Recorded data Start Marker
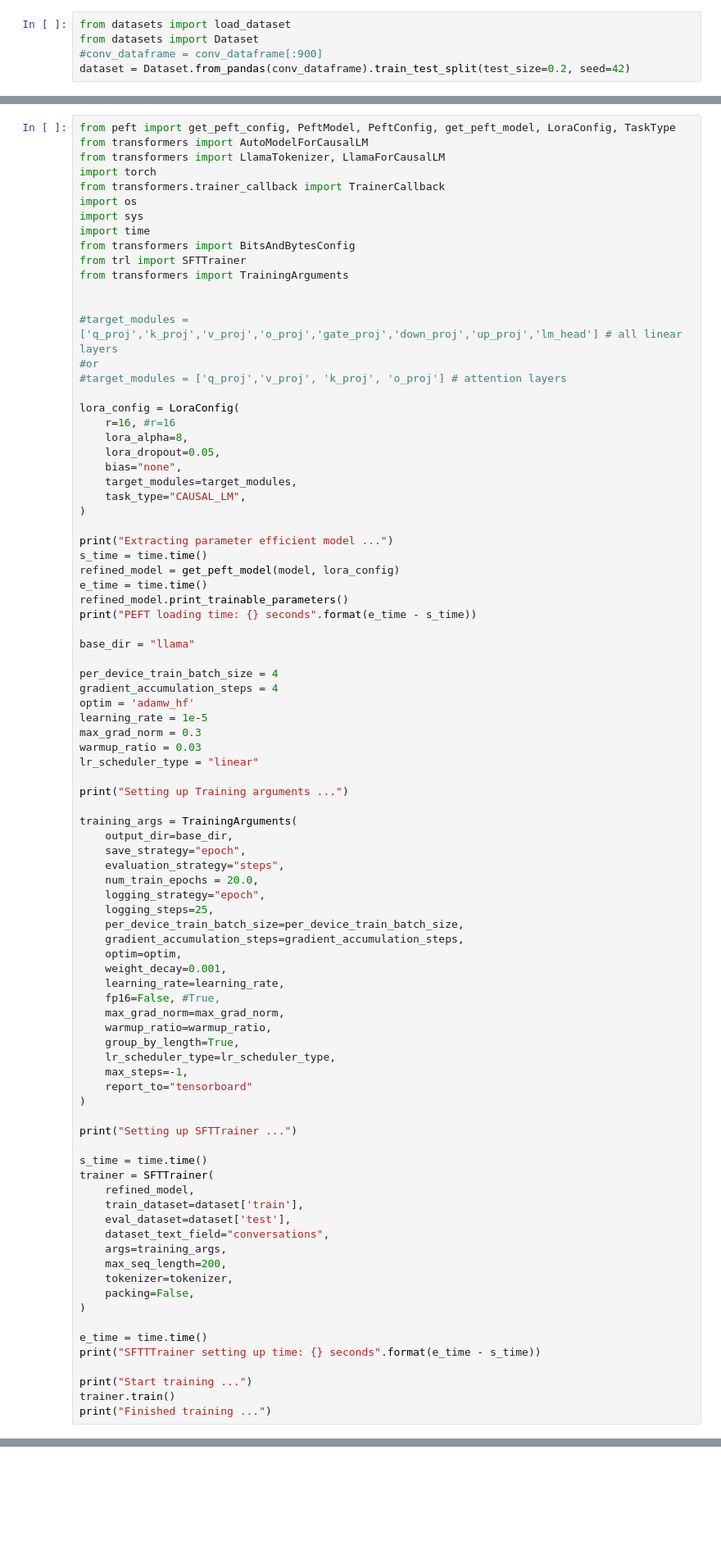
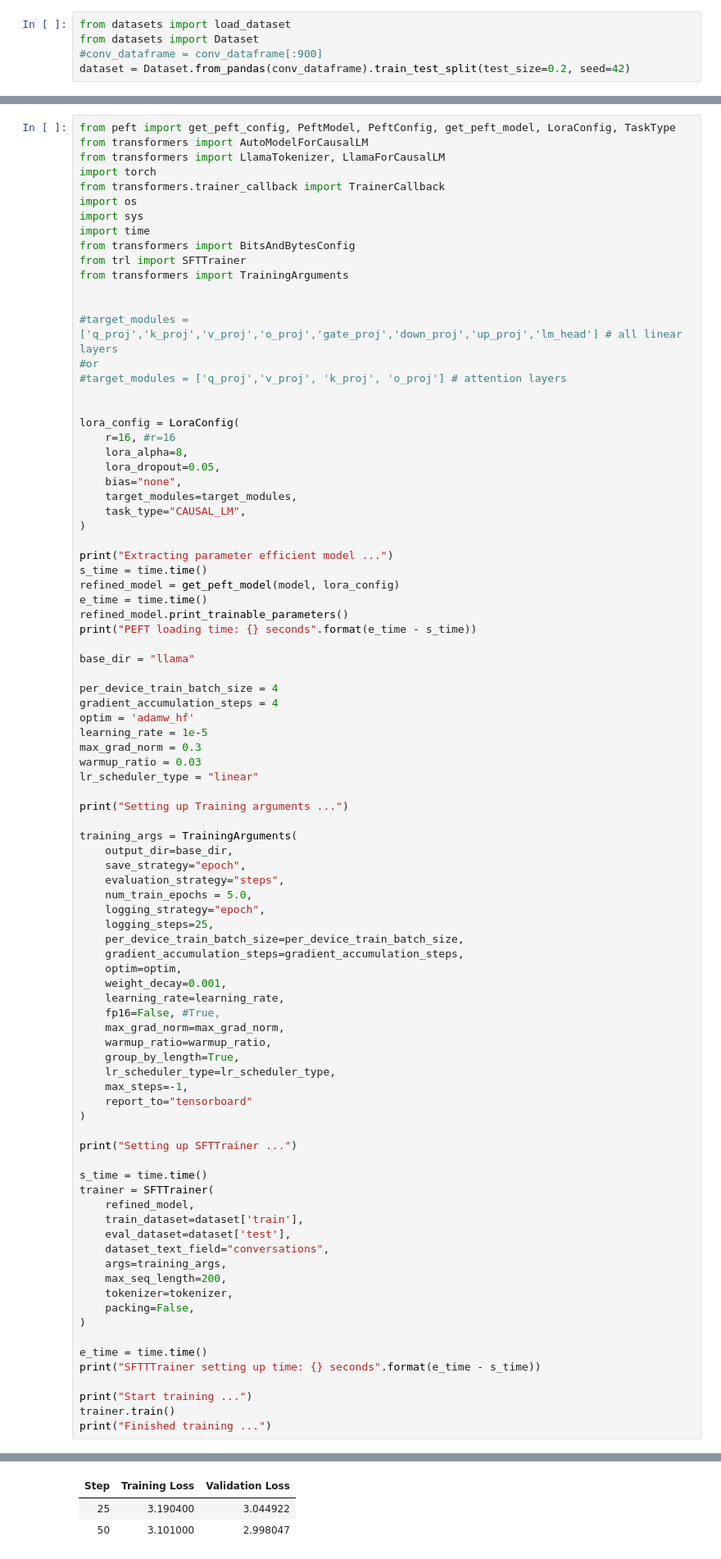
Before and after one commit to uwwint/discourse-scraper, a Jupyter notebook: llama2/fine-tune.ipynb, the cells around one changed output, grey strips where cells are left out. Shown at 82% size. Saved outputs shown, nothing was run; the diff lists cells and outputs as text; blank space fills up the shorter version.

```diff
--- a/llama2/fine-tune.ipynb
+++ b/llama2/fine-tune.ipynb
@@ -135,6 +132,7 @@ from transformers import TrainingArguments
 #target_modules = ['q_proj','k_proj','v_proj','o_proj','gate_proj','down_proj','up_proj','lm_head'] # all linear layers
 #or
 #target_modules = ['q_proj','v_proj', 'k_proj', 'o_proj'] # attention layers
+
 
 lora_config = LoraConfig(
     r=16, #r=16
@@ -168,7 +166,7 @@ training_args = TrainingArguments(
     output_dir=base_dir,
     save_strategy="epoch",
     evaluation_strategy="steps",
-    num_train_epochs = 20.0,
+    num_train_epochs = 5.0,
     logging_strategy="epoch",
     logging_steps=25,
     per_device_train_batch_size=per_device_train_batch_size,
@@ -205,3 +203,4 @@ print("SFTTTrainer setting up time: {} seconds".format(e_time - s_time))
 print("Start training ...")
 trainer.train()
 print("Finished training ...")
+# %% [output]
@@ -207,0 +215,3 @@ print("Finished training ...")
+| Step | Training Loss | Validation Loss |
+| 25 | 3.190400 | 3.044922 |
+| 50 | 3.101000 | 2.998047 |
```
Also changed, not shown: parts of 9 cells of this notebook, 1 other file.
Recorded data End Marker
__Your task__
Give every line of the records above again, exactly, and omit the pictures.

__Solution__
Before and after one commit to uwwint/discourse-scraper, a Jupyter notebook: llama2/fine-tune.ipynb, the cells around one changed output, grey strips where cells are left out. Shown at 82% size. Saved outputs shown, nothing was run; the diff lists cells and outputs as text; blank space fills up the shorter version.

```diff
--- a/llama2/fine-tune.ipynb
+++ b/llama2/fine-tune.ipynb
@@ -135,6 +132,7 @@ from transformers import TrainingArguments
 #target_modules = ['q_proj','k_proj','v_proj','o_proj','gate_proj','down_proj','up_proj','lm_head'] # all linear layers
 #or
 #target_modules = ['q_proj','v_proj', 'k_proj', 'o_proj'] # attention layers
+
 
 lora_config = LoraConfig(
     r=16, #r=16
@@ -168,7 +166,7 @@ training_args = TrainingArguments(
     output_dir=base_dir,
     save_strategy="epoch",
     evaluation_strategy="steps",
-    num_train_epochs = 20.0,
+    num_train_epochs = 5.0,
     logging_strategy="epoch",
     logging_steps=25,
     per_device_train_batch_size=per_device_train_batch_size,
@@ -205,3 +203,4 @@ print("SFTTTrainer setting up time: {} seconds".format(e_time - s_time))
 print("Start training ...")
 trainer.train()
 print("Finished training ...")
+# %% [output]
@@ -207,0 +215,3 @@ print("Finished training ...")
+| Step | Training Loss | Validation Loss |
+| 25 | 3.190400 | 3.044922 |
+| 50 | 3.101000 | 2.998047 |
```
Also changed, not shown: parts of 9 cells of this notebook, 1 other file.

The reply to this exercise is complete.